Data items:
════════

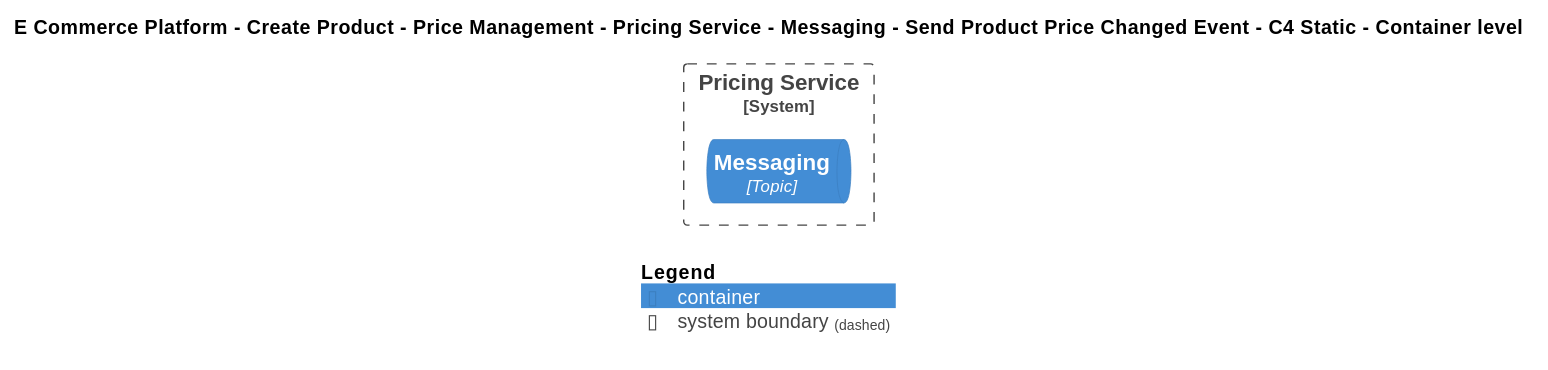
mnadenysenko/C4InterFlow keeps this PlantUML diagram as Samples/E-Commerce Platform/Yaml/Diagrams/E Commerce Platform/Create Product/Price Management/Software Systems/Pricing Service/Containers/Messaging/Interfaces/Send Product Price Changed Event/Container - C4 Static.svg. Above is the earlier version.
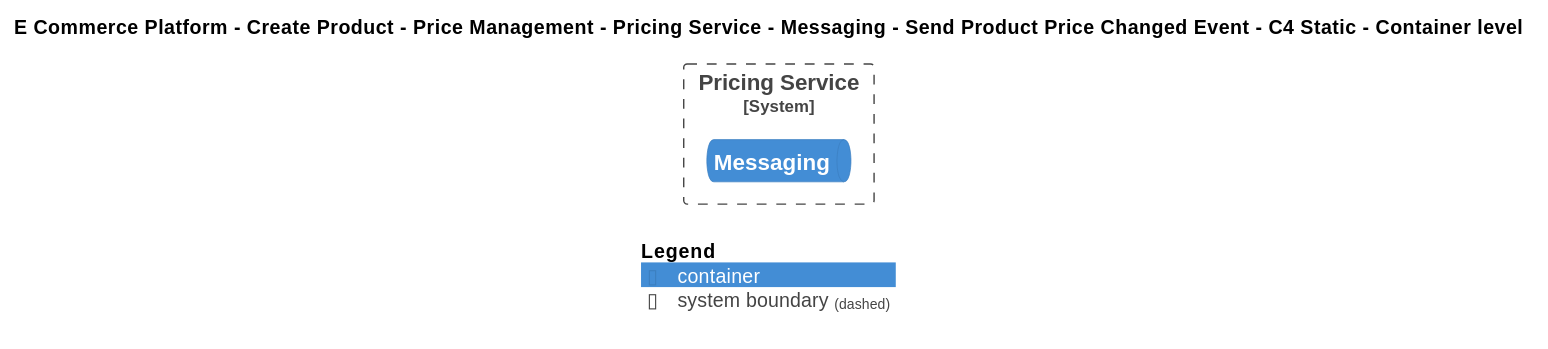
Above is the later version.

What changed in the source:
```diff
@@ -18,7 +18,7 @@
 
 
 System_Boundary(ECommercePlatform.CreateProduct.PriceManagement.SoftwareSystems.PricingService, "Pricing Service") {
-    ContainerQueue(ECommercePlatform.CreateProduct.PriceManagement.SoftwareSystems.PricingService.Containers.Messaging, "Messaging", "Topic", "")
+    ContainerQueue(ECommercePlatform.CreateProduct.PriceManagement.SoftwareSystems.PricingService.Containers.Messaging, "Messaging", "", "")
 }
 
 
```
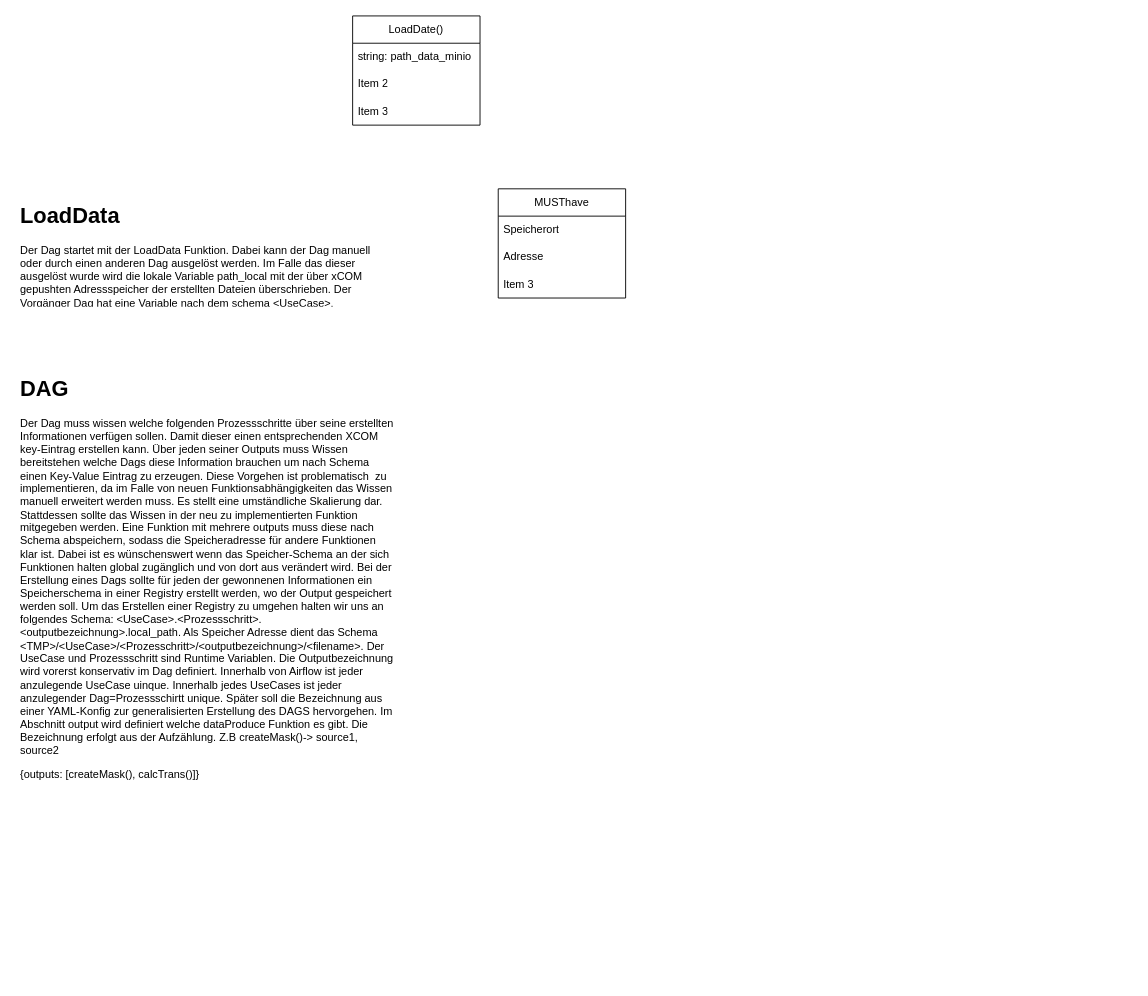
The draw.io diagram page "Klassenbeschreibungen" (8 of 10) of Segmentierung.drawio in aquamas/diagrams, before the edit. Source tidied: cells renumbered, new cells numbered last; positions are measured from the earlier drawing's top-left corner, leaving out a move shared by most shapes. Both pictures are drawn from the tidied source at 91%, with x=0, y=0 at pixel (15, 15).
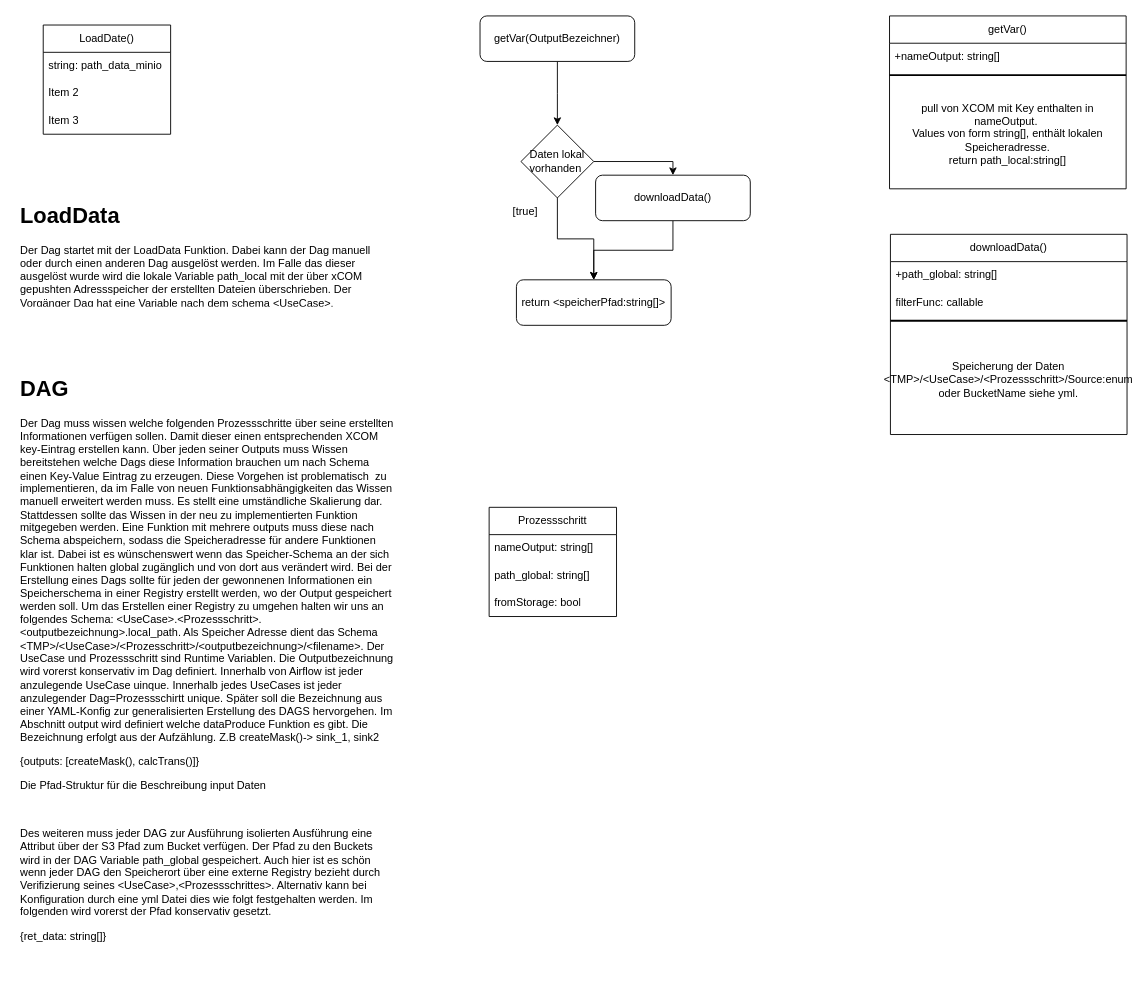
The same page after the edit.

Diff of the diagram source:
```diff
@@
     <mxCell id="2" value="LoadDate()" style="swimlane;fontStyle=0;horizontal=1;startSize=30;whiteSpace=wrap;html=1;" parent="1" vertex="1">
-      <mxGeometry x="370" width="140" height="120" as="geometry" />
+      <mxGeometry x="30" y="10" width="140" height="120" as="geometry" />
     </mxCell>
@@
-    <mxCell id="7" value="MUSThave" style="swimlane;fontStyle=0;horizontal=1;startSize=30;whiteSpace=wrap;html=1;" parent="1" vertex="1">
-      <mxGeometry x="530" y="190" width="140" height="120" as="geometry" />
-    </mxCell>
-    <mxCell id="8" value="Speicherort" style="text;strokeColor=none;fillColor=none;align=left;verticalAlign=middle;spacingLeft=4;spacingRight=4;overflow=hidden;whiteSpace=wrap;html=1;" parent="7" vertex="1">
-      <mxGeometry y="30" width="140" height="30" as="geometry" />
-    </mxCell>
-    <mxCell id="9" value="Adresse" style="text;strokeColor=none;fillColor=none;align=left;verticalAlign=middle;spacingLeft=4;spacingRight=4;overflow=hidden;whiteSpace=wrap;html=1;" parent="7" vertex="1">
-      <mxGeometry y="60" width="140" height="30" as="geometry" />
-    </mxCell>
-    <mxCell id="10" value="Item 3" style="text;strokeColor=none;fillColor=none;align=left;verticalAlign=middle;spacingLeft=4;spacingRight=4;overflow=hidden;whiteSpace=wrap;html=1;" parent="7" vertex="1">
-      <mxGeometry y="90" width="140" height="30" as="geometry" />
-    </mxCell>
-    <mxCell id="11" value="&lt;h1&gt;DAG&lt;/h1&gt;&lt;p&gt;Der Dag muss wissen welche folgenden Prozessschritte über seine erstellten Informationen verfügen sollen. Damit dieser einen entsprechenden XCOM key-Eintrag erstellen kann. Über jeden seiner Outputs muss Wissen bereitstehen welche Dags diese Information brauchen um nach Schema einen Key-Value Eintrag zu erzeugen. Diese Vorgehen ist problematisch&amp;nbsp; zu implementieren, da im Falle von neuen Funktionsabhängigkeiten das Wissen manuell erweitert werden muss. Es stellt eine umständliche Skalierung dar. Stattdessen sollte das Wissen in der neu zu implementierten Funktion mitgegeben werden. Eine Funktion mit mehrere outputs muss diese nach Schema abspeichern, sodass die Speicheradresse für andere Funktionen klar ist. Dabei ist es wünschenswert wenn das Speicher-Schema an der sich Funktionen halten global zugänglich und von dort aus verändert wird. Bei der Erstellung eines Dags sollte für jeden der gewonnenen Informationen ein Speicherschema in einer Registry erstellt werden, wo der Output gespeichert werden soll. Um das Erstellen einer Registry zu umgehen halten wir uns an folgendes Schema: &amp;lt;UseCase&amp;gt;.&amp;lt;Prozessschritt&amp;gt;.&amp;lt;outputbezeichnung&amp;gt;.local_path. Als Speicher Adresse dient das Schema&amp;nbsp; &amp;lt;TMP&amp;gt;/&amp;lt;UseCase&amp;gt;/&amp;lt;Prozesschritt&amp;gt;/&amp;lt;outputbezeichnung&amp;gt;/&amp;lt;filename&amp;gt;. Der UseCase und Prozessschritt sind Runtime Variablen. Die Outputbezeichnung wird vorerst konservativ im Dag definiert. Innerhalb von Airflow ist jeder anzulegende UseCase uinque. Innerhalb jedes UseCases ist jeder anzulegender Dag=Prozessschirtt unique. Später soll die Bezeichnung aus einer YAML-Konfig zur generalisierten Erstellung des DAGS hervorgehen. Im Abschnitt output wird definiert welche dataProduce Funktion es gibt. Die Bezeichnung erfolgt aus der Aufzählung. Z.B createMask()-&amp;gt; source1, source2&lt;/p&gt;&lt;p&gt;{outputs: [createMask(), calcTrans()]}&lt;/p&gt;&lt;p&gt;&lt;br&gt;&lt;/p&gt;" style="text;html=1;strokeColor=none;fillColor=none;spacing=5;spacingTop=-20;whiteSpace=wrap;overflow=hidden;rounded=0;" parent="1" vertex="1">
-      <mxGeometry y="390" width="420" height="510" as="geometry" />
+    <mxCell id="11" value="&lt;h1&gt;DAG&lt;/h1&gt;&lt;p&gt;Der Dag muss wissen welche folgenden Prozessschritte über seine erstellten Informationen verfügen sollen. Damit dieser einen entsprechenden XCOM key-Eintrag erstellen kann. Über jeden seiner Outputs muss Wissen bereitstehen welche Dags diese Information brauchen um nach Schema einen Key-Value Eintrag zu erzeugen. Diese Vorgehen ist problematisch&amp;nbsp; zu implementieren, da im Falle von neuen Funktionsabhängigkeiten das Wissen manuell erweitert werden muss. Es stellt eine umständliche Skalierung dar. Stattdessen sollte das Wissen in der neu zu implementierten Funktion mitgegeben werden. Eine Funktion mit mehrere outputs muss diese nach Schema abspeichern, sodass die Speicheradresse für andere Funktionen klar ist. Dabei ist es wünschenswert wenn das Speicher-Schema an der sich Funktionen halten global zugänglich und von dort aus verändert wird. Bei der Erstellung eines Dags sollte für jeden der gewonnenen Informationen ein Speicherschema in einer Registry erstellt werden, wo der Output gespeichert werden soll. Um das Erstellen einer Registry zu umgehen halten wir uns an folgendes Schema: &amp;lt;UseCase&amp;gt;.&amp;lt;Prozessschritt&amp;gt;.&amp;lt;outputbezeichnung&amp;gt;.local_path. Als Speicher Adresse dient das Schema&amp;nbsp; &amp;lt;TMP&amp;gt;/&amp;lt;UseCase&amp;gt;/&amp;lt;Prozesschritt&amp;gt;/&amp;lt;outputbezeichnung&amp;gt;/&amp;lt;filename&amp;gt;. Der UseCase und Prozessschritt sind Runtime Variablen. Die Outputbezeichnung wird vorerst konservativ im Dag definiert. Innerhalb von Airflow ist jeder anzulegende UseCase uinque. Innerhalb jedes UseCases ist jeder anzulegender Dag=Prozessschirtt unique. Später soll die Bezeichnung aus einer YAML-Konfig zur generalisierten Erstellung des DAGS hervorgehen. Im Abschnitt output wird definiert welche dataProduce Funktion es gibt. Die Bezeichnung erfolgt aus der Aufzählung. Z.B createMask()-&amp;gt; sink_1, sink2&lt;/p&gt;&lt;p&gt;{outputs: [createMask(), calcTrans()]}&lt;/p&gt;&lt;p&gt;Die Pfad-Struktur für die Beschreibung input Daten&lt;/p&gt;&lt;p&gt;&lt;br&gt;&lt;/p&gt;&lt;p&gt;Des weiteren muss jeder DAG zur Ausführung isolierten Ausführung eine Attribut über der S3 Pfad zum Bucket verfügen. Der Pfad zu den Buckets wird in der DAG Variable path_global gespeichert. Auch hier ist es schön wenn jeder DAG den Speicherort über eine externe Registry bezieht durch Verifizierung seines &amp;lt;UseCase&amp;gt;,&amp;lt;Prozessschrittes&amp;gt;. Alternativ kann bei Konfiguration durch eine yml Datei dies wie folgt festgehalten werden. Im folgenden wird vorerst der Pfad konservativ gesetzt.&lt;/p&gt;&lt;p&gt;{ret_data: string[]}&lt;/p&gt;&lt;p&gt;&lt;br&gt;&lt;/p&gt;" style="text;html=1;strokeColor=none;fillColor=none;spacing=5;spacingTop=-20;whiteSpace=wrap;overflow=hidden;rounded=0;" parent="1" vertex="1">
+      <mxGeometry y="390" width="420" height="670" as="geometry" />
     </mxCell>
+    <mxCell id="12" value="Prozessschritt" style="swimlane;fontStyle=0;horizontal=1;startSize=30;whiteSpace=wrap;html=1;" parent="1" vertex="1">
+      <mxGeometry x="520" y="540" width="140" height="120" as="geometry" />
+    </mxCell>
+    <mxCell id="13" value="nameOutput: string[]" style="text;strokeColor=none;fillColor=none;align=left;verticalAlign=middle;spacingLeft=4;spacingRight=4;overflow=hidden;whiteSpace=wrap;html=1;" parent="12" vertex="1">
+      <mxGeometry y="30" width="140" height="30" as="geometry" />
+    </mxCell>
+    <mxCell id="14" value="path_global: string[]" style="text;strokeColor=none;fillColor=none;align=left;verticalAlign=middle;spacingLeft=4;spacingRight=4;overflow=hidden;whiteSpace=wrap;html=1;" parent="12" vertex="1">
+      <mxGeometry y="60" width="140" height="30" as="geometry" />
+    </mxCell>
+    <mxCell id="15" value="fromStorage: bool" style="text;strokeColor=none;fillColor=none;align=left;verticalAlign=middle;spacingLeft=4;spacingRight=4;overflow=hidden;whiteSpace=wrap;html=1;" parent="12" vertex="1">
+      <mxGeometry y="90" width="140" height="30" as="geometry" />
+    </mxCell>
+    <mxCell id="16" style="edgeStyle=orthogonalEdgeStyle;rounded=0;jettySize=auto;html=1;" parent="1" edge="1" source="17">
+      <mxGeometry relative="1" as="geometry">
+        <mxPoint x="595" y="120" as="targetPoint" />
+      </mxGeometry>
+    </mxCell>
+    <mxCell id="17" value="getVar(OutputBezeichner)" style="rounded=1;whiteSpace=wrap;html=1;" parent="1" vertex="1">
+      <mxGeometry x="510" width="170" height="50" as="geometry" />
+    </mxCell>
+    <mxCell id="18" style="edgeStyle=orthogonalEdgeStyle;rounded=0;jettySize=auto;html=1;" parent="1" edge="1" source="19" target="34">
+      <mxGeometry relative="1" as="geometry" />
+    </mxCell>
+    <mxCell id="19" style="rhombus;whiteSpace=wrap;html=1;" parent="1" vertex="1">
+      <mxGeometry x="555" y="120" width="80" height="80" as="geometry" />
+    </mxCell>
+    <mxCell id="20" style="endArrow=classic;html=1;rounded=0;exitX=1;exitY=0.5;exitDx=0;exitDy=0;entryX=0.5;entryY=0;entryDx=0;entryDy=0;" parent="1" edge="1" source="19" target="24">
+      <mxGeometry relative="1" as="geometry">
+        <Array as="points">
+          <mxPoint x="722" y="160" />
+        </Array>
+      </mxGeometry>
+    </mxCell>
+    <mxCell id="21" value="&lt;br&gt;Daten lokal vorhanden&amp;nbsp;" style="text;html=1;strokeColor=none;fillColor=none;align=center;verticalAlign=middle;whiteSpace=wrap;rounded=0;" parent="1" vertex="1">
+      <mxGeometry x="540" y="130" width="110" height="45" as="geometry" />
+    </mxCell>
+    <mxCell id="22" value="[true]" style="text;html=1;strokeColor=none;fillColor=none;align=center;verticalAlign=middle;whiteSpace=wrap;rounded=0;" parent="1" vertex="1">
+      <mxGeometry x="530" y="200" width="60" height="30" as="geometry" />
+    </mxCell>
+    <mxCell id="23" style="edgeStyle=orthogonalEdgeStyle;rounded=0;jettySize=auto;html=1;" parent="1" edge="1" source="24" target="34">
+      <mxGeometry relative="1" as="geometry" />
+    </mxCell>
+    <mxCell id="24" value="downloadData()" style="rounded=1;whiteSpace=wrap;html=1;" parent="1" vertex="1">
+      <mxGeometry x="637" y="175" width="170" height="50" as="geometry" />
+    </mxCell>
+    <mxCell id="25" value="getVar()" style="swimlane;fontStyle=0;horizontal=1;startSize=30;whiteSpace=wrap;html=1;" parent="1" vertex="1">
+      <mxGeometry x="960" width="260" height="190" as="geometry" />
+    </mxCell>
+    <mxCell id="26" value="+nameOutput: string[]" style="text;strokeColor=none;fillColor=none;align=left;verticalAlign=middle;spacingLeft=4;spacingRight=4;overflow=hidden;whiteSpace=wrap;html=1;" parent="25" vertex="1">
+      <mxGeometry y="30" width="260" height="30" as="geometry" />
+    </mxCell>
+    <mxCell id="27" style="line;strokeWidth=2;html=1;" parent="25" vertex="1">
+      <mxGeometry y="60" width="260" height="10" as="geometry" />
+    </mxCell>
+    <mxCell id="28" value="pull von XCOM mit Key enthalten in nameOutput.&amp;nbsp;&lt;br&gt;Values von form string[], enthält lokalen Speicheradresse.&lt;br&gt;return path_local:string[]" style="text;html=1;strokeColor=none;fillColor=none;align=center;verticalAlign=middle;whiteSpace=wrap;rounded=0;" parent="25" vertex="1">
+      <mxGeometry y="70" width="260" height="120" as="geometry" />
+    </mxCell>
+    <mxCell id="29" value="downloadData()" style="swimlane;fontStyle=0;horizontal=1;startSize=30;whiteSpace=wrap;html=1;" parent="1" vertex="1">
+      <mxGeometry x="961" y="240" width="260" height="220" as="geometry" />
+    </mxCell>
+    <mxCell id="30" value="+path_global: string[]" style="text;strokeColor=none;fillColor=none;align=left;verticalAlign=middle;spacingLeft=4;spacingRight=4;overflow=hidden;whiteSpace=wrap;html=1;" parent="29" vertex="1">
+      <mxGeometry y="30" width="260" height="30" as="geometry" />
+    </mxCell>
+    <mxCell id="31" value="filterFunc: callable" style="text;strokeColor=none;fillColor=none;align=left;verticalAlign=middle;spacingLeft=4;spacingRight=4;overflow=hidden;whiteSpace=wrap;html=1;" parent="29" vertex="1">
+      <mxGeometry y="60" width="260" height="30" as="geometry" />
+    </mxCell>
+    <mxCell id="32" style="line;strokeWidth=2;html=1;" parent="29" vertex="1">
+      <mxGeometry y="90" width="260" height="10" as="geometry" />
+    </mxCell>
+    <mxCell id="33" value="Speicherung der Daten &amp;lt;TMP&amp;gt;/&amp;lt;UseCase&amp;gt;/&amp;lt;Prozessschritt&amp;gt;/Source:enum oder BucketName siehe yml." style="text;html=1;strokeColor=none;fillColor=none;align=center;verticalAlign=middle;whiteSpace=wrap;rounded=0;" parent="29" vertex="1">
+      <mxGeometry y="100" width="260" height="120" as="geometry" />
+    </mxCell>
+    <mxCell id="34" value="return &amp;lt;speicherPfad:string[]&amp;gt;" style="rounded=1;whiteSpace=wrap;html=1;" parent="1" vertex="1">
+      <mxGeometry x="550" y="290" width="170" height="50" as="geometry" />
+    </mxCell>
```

════════

Apply a filter for "swimlane" to the entries and show each line that passes.

     <mxCell id="2" value="LoadDate()" style="swimlane;fontStyle=0;horizontal=1;startSize=30;whiteSpace=wrap;html=1;" parent="1" vertex="1">
-    <mxCell id="7" value="MUSThave" style="swimlane;fontStyle=0;horizontal=1;startSize=30;whiteSpace=wrap;html=1;" parent="1" vertex="1">
+    <mxCell id="12" value="Prozessschritt" style="swimlane;fontStyle=0;horizontal=1;startSize=30;whiteSpace=wrap;html=1;" parent="1" vertex="1">
+    <mxCell id="25" value="getVar()" style="swimlane;fontStyle=0;horizontal=1;startSize=30;whiteSpace=wrap;html=1;" parent="1" vertex="1">
+    <mxCell id="29" value="downloadData()" style="swimlane;fontStyle=0;horizontal=1;startSize=30;whiteSpace=wrap;html=1;" parent="1" vertex="1">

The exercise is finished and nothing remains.